We all are at our best when we are feeding our bodies the right things. Healthy living is more than your pant size; it makes its way into our thinking, our choices, and everyday actions. We all thrive on a balanced diet with food from different food groups. MAKE THIS YOUR LIFESTYLE. Eat well, make small changes, and another important point I have not yet touched on… EXERCISE. Even if its 2 days a week for 30 minutes to start out with. Everything adds up and one day it will all come together, easily and effortlessly. Here are a few final reasons why we should be choosing the lifestyle route, and how we can get there:
What Happens When We Choose Diet Over Lifestyle?
- Starvation as a diet method doesn’t work because your body becomes unsure of when it will get food next and starts storing your fat instead of burning it
- Other restrictive diets (carbs, protein) can result in nutrient deficiencies, and cause cravings for other unhealthy foods
- Plenty of wasted time by losing and gaining weight
- Setting a poor example for others
Healthy Lifestyle Tips
- Become more in touch with your body’s natural hunger and satiety cues to achieve a healthy weight by eating slower than you usually do (not necessarily slowly, just slower).
- Drink more water while eating – this will help you realize whether you’re actually hungry or just thirsty, something that took me a long time to figure out and even have a hard time keeping track of now
- Get enough sleep to reduce stress and the likelihood of overeating
- Learn what a healthy portion is, stick to it!
In my last post I discussed regular dieting, it is important to make sure you’re receiving proper nutrients if you plan on changing your diet and especially if you’re eliminating a food group.

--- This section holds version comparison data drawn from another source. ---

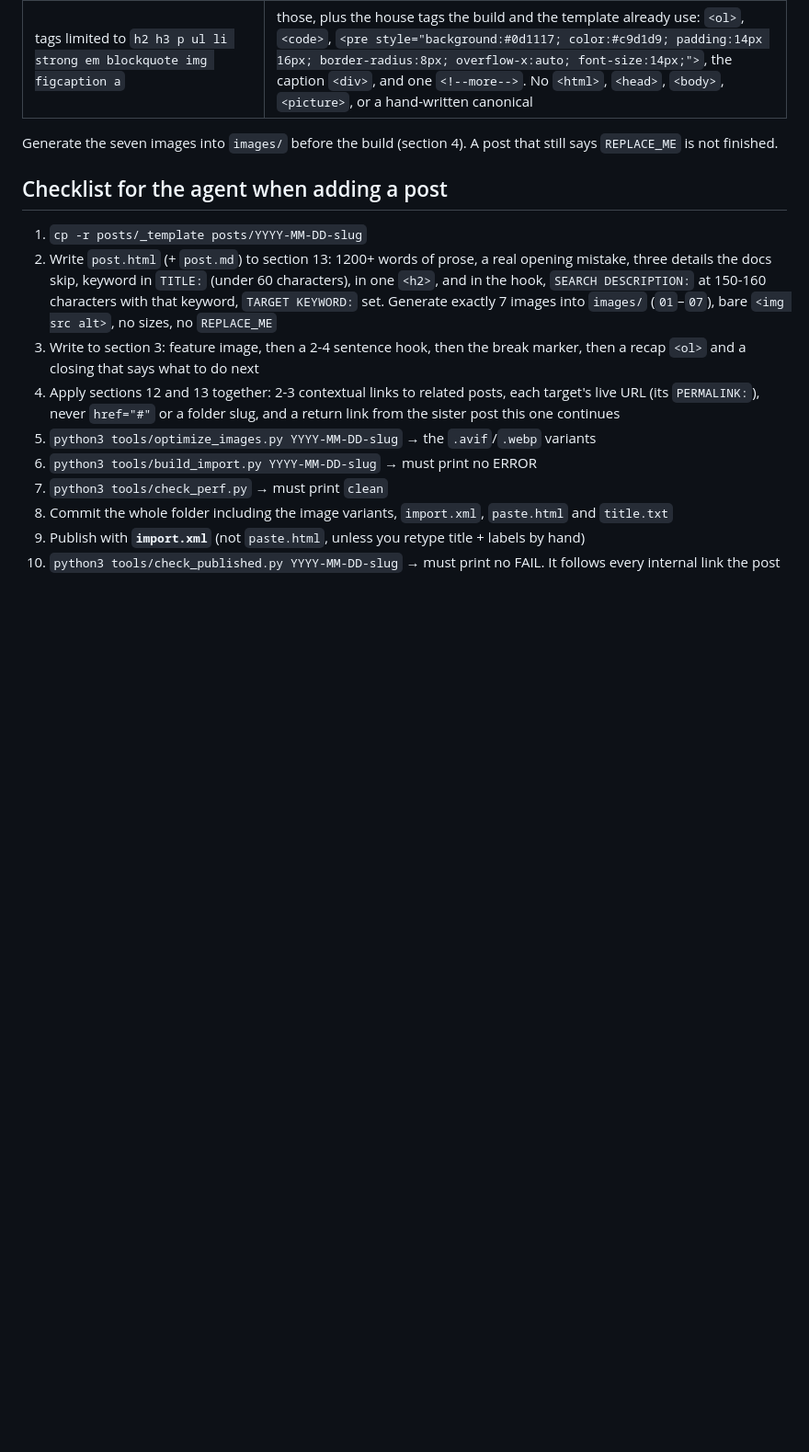
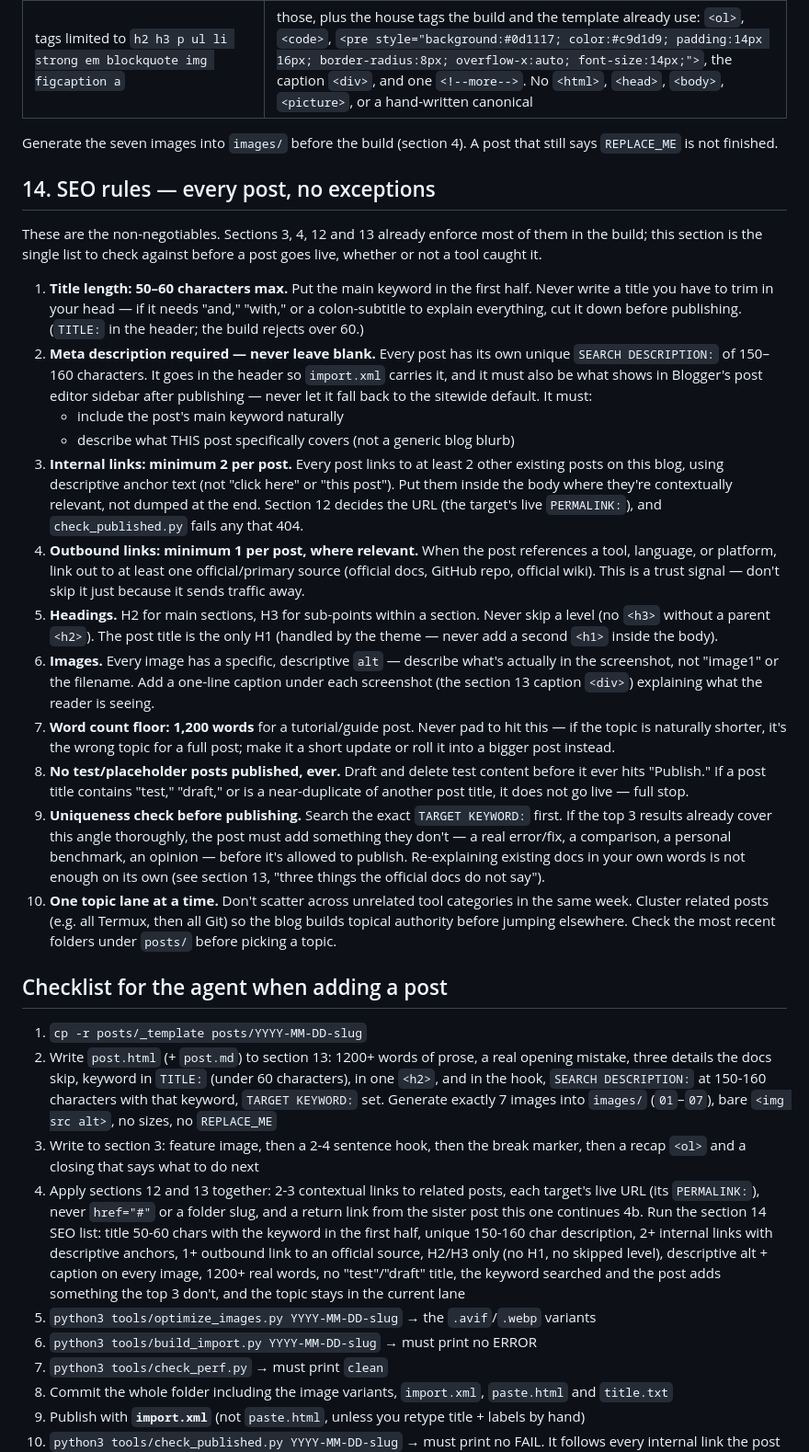
Before and after one commit to rizwanahmedsora9-pixel/Free-Stack-Hub.blogspot.com, a Markdown page: POST_RULES.md, the part around the change. Shown at 92% size. Drawn GitHub-style; blank space fills up the shorter version.

```diff
--- a/POST_RULES.md
+++ b/POST_RULES.md
@@ -374,11 +374,55 @@ and do not leave image placeholders in the file that gets built.
 Generate the seven images into `images/` before the build (section 4). A post that still says
 `REPLACE_ME` is not finished.
 
+## 14. SEO rules — every post, no exceptions
+
+These are the non-negotiables. Sections 3, 4, 12 and 13 already enforce most of them in the
+build; this section is the single list to check against before a post goes live, whether or not
+a tool caught it.
+
+1. **Title length: 50–60 characters max.** Put the main keyword in the first half. Never write a
+   title you have to trim in your head — if it needs "and," "with," or a colon-subtitle to explain
+   everything, cut it down before publishing. (`TITLE:` in the header; the build rejects over 60.)
+2. **Meta description required — never leave blank.** Every post has its own unique
+   `SEARCH DESCRIPTION:` of 150–160 characters. It goes in the header so `import.xml` carries it,
+   and it must also be what shows in Blogger's post editor sidebar after publishing — never let it
+   fall back to the sitewide default. It must:
+   - include the post's main keyword naturally
+   - describe what THIS post specifically covers (not a generic blog blurb)
+3. **Internal links: minimum 2 per post.** Every post links to at least 2 other existing posts on
+   this blog, using descriptive anchor text (not "click here" or "this post"). Put them inside the
+   body where they're contextually relevant, not dumped at the end. Section 12 decides the URL
+   (the target's live `PERMALINK:`), and `check_published.py` fails any that 404.
+4. **Outbound links: minimum 1 per post, where relevant.** When the post references a tool,
+   language, or platform, link out to at least one official/primary source (official docs, GitHub
+   repo, official wiki). This is a trust signal — don't skip it just because it sends traffic away.
+5. **Headings.** H2 for main sections, H3 for sub-points within a section. Never skip a level (no
+   `<h3>` without a parent `<h2>`). The post title is the only H1 (handled by the theme — never
+   add a second `<h1>` inside the body).
+6. **Images.** Every image has a specific, descriptive `alt` — describe what's actually in the
+   screenshot, not "image1" or the filename. Add a one-line caption under each screenshot (the
+   section 13 caption `<div>`) explaining what the reader is seeing.
+7. **Word count floor: 1,200 words** for a tutorial/guide post. Never pad to hit this — if the
+   topic is naturally shorter, it's the wrong topic for a full post; make it a short update or roll
+   it into a bigger post instead.
+8. **No test/placeholder posts published, ever.** Draft and delete test content before it ever
+   hits "Publish." If a post title contains "test," "draft," or is a near-duplicate of another post
+   title, it does not go live — full stop.
+9. **Uniqueness check before publishing.** Search the exact `TARGET KEYWORD:` first. If the top 3
+   results already cover this angle thoroughly, the post must add something they don't — a real
+   error/fix, a comparison, a personal benchmark, an opinion — before it's allowed to publish.
+   Re-explaining existing docs in your own words is not enough on its own (see section 13, "three
+   things the official docs do not say").
+10. **One topic lane at a time.** Don't scatter across unrelated tool categories in the same week.
+    Cluster related posts (e.g. all Termux, then all Git) so the blog builds topical authority
+    before jumping elsewhere. Check the most recent folders under `posts/` before picking a topic.
+
 ## Checklist for the agent when adding a post
 1. `cp -r posts/_template posts/YYYY-MM-DD-slug`
 2. Write `post.html` (+ `post.md`) to section 13: 1200+ words of prose, a real opening mistake, three details the docs skip, keyword in `TITLE:` (under 60 characters), in one `<h2>`, and in the hook, `SEARCH DESCRIPTION:` at 150-160 characters with that keyword, `TARGET KEYWORD:` set. Generate exactly 7 images into `images/` (`01`–`07`), bare `<img src alt>`, no sizes, no `REPLACE_ME`
 3. Write to section 3: feature image, then a 2-4 sentence hook, then the break marker, then a recap `<ol>` and a closing that says what to do next
 4. Apply sections 12 and 13 together: 2-3 contextual links to related posts, each target's live URL (its `PERMALINK:`), never `href="#"` or a folder slug, and a return link from the sister post this one continues
+4b. Run the section 14 SEO list: title 50-60 chars with the keyword in the first half, unique 150-160 char description, 2+ internal links with descriptive anchors, 1+ outbound link to an official source, H2/H3 only (no H1, no skipped level), descriptive alt + caption on every image, 1200+ real words, no "test"/"draft" title, the keyword searched and the post adds something the top 3 don't, and the topic stays in the current lane
 5. `python3 tools/optimize_images.py YYYY-MM-DD-slug` → the `.avif`/`.webp` variants
 6. `python3 tools/build_import.py YYYY-MM-DD-slug` → must print no ERROR
 7. `python3 tools/check_perf.py` → must print `clean`
```
Also changed, not shown: README.md (+1 -1 lines).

Build a relationship with your doctor and talk about your concerns.